Skip to main content

Millis/Medway - Local Town Pages

‘SUP Medway Prevention Coalition Launches First Community-wide Campaign ‘Building Bright Brains’

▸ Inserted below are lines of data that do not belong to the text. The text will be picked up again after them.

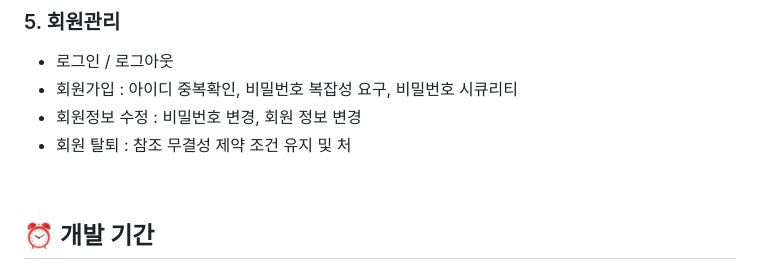
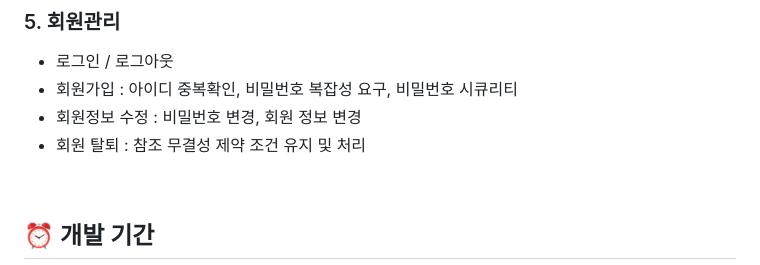
Before and after one commit to GSITM-Team3/spring-environment-monitoring, a Markdown page: README.md, the part around the change. Drawn GitHub-style.

```diff
--- a/README.md
+++ b/README.md
@@ -55,7 +55,7 @@ DB  <img src="https://img.shields.io/badge/H2-013ADF">
 - 로그인 / 로그아웃
 - 회원가입 : 아이디 중복확인, 비밀번호 복잡성 요구, 비밀번호 시큐리티
 - 회원정보 수정 : 비밀번호 변경, 회원 정보 변경
-- 회원 탈퇴 : 참조 무결성 제약 조건 유지 및 처
+- 회원 탈퇴 : 참조 무결성 제약 조건 유지 및 처리
 
 <br>
 
```
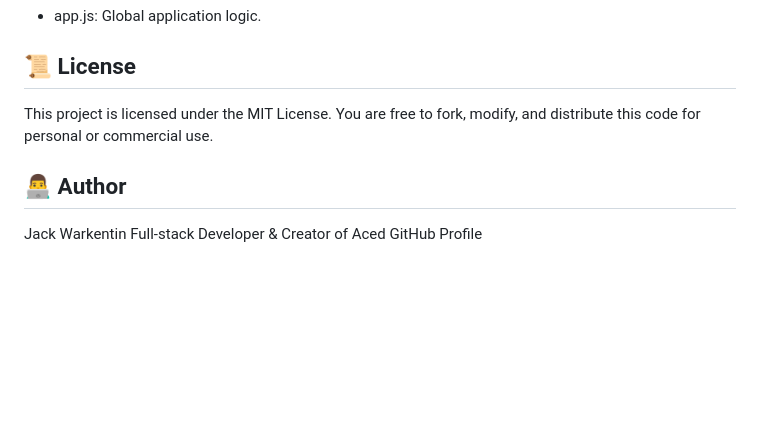
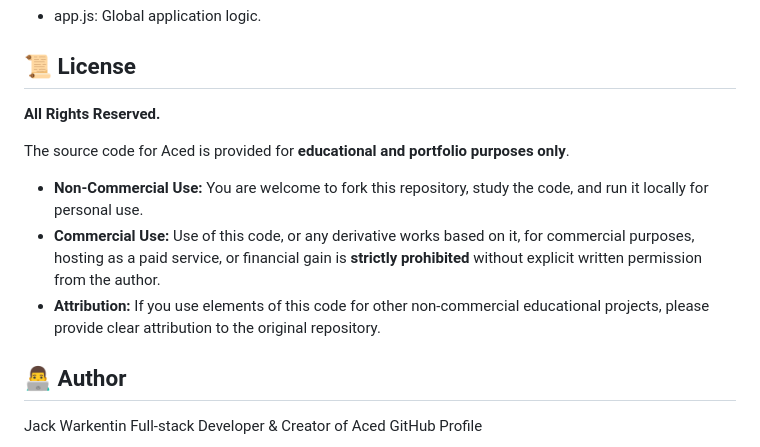
Before and after one commit to jack-builds/aced-mvp, a Markdown page: README.md, the part around the change. Drawn GitHub-style; blank space fills up the shorter version.

```diff
--- a/README.md
+++ b/README.md
@@ -94,7 +94,14 @@ npm run dev
 * app.js: Global application logic.
 
 ## 📜 License
-This project is licensed under the MIT License. You are free to fork, modify, and distribute this code for personal or commercial use.
+
+**All Rights Reserved.**
+
+The source code for Aced is provided for **educational and portfolio purposes only**.
+
+* **Non-Commercial Use:** You are welcome to fork this repository, study the code, and run it locally for personal use.
+* **Commercial Use:** Use of this code, or any derivative works based on it, for commercial purposes, hosting as a paid service, or financial gain is **strictly prohibited** without explicit written permission from the author.
+* **Attribution:** If you use elements of this code for other non-commercial educational projects, please provide clear attribution to the original repository.
 
 ## 👨‍💻 Author
 Jack Warkentin Full-stack Developer & Creator of Aced GitHub Profile
```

Director of Wellness Dr. Ryan Sherman and ‘SUP (Substance Use Prevention) Medway Coalition Program Coordinator Stephanie Simeon are pleased to announce the recent launch of the coalition’s first community-wide campaign. 
The “Building Bright Brains” campaign is a series of initiatives that will be rolled out throughout the year. Through the campaign, ‘SUP Medway aims to share the message with parents and adolescents that brains continue developing until age 25 and choices made during youth can change the structure of the brain for better or worse.
The goal is to empower both teens and their parents with tips on what “boosts” the brain and facts on what to avoid so as to not “bust” -- or hinder -- brain development. “Boosts” may include eating meals together as a family, reading, and drinking water. “Busts” are activities that are risky to the structural development of young brains, including harmful and addictive drugs like alcohol and nicotine.
Building Bright Brains was created after ‘SUP Medway assessed local resources and challenges and set strategic goals. The group identified that many people seem to recognize and take action to prevent the dangers of drinking and driving, yet it may not be as widely understood that alcohol is dangerous even when not behind the wheel, especially for young people.
Though the majority of Medway youth do not drink alcohol, which is shown consistently in student survey data from 2008 to present, focus groups conducted by the ‘SUP Medway coalition have revealed that drinking among high-school age youth is considered “normalized.”
According to data from the 2021 MetroWest Adolescent Health Survey, Medway youth who reported drinking alcohol were most likely to get alcohol from parties, yet a ‘SUP Medway Parent Survey from the fall of 2022 showed that 9 out of 10 Medway parents are not okay with their child drinking alcohol at others’ homes before they turn 21. Getting alcohol from home with their parents’ knowledge is another top way Medway youth access alcohol according to the MetroWest Adolescent Health Survey and focus groups of Medway students.
“It is concerning that many teens are getting alcohol from home,” said Carolynne Benedetto, a resident, parent, ‘SUP Medway coalition member, and president of the Medway Secondary Parent Teacher Organization (MSPTO). “Also, young people don’t understand that drinking alcohol can be dangerous even when they’re not planning to drink and drive.”
“We’ve gotten the sense that some parents may tolerate underage drinking if they think their child will not be driving drunk,” Simeon said. “Yet science shows us that the dangers of consuming alcohol before the age of 21 can include impairment to brain functions and increased risk of addiction to alcohol.”
The campaign’s first initiative is to raise awareness and share information through a series of Facebook posts, followed by engaging residents by tabling at community events. ‘SUP Medway is also working toward bringing in a professional speaker and launching an online educational module for adults that will include practical information about brain development and how that information can help with parenting.
To learn more or support these local prevention initiatives, visit and share the #buildingbrightbrains campaign posts on Facebook at

About ‘SUP Medway:
‘SUP Medway is a youth substance use prevention coalition of town personnel, students, parents, and community professionals from various industries. The coalition’s mission is to engage the full Medway community to prevent the use of alcohol, drugs and tobacco among Medway youth. The work of the coalition is intended to be a broad and long-term look at aspects and influences within the community and changes that could be made community-wide to further prevention work